The Francis Chronicles: Pope Francis said legalizing marijuana and other "recreational drugs" has little impact on the criminal organizations trafficking drugs around the world.
The Francis Chronicles: "There is no sickness whatsoever. If there was, we would be open about that and asking people to pray for him."
Engaging in or supporting missionary activity allows Christians to enter the "flood of joy" that comes from experiencing God's love and sharing it with others, Pope Francis said.
"The Lord's disciples persevere in joy when they sense his presence, do his will and share with others their faith, hope and evangelical charity," the pope said in his message for World Mission Sunday, which will be celebrated Oct. 19.
Pope Francis expressed his fears over increasing violence in Iraq and prayed for peace, security and reconciliation in the country.

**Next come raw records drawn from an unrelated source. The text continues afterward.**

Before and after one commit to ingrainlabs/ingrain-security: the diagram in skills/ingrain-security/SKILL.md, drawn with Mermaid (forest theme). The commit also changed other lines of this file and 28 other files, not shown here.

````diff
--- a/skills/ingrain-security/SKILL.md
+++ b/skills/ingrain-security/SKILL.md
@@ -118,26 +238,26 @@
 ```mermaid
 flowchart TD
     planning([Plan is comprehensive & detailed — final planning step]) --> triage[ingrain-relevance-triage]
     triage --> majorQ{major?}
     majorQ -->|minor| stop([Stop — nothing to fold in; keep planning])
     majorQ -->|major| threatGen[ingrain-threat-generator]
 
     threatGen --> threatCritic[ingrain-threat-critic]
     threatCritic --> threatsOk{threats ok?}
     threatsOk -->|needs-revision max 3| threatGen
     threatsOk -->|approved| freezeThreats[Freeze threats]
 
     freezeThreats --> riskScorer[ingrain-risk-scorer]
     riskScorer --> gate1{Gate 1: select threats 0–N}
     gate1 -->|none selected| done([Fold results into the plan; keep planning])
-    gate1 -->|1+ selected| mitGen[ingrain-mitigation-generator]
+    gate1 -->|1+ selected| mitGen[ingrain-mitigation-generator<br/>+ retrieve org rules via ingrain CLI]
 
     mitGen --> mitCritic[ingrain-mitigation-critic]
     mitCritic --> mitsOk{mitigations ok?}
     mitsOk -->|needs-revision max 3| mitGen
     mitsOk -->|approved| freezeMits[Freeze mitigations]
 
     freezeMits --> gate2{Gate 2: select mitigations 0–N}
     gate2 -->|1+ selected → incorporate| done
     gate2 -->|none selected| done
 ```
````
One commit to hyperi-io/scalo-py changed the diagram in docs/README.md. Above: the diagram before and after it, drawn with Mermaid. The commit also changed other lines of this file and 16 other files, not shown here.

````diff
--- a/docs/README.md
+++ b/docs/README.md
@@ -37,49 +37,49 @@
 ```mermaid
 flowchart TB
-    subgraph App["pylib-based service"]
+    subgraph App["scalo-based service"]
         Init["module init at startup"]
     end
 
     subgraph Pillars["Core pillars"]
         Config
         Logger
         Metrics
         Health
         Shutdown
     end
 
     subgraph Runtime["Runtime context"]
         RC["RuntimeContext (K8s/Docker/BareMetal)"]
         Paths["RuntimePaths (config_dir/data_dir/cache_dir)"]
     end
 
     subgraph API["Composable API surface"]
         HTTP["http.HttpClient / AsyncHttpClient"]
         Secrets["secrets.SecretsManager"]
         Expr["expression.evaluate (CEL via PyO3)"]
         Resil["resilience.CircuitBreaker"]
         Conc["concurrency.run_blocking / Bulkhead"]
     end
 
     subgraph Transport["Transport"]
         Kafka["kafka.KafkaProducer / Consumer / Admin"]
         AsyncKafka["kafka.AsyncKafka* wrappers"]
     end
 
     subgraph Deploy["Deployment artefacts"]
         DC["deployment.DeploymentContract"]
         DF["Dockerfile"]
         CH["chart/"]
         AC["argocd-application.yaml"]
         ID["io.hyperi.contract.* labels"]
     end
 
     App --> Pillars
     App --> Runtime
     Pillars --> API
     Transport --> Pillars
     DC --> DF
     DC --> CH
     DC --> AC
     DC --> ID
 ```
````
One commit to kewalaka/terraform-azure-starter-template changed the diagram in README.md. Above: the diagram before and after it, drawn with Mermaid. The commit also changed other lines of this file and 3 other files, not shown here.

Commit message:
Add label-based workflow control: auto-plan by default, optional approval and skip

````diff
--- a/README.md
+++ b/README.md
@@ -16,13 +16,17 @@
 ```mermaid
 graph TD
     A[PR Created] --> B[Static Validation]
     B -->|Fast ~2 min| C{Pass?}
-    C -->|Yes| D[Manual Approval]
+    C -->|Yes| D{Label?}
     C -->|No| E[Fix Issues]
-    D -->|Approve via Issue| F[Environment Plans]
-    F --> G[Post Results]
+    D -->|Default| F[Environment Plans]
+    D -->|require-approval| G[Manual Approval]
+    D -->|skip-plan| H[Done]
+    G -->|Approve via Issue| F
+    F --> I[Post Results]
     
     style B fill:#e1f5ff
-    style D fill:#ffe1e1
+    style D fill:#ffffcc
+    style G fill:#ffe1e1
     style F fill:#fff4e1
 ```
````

He also announced he would be visiting Albania Sept. 21 to encourage the Catholic minority there and the people "who long suffered as a result of the ideologies of the past."
For everyone who has any kind of authority over others, the one sin "at your fingertips" is the sin of corruption, Pope Francis said.
And "the martyrs of corruption" -- those who end up paying the price for the politicians, financiers and church officials who abuse their power -- are the poor and the marginalized, he said during his early morning Mass Monday in the Domus Sanctae Marthae, where he lives.
Francis Chronicles: "I believe that interreligious dialogue must investigate the Jewish roots of Christianity and the Christian flowering of Judaism. ... It is possible to live as brothers."
Pope Francis formally announced six men and women would be made saints Nov. 23, the feast of Christ the King. He made the announcement Friday during a morning "ordinary public consistory," a meeting of cardinals and promoters of the sainthood causes that formally ends the sainthood process.
The same day, he advanced the sainthood causes of eight men and women, including Mother Magdalen Taylor -- an Anglican convert and British foundress of a religious order.
Informed observers are speculating that the pope might add another destination to his first Asian trip -- one that would mark the voyage as truly historic.
The continued meetings between the two religious leaders have provoked speculation about whether the two churches may one day be reunited after nearly 1,000 years of estrangement.
The World Cup, which opens today, "overcomes linguistic, cultural and national barriers," the pope said.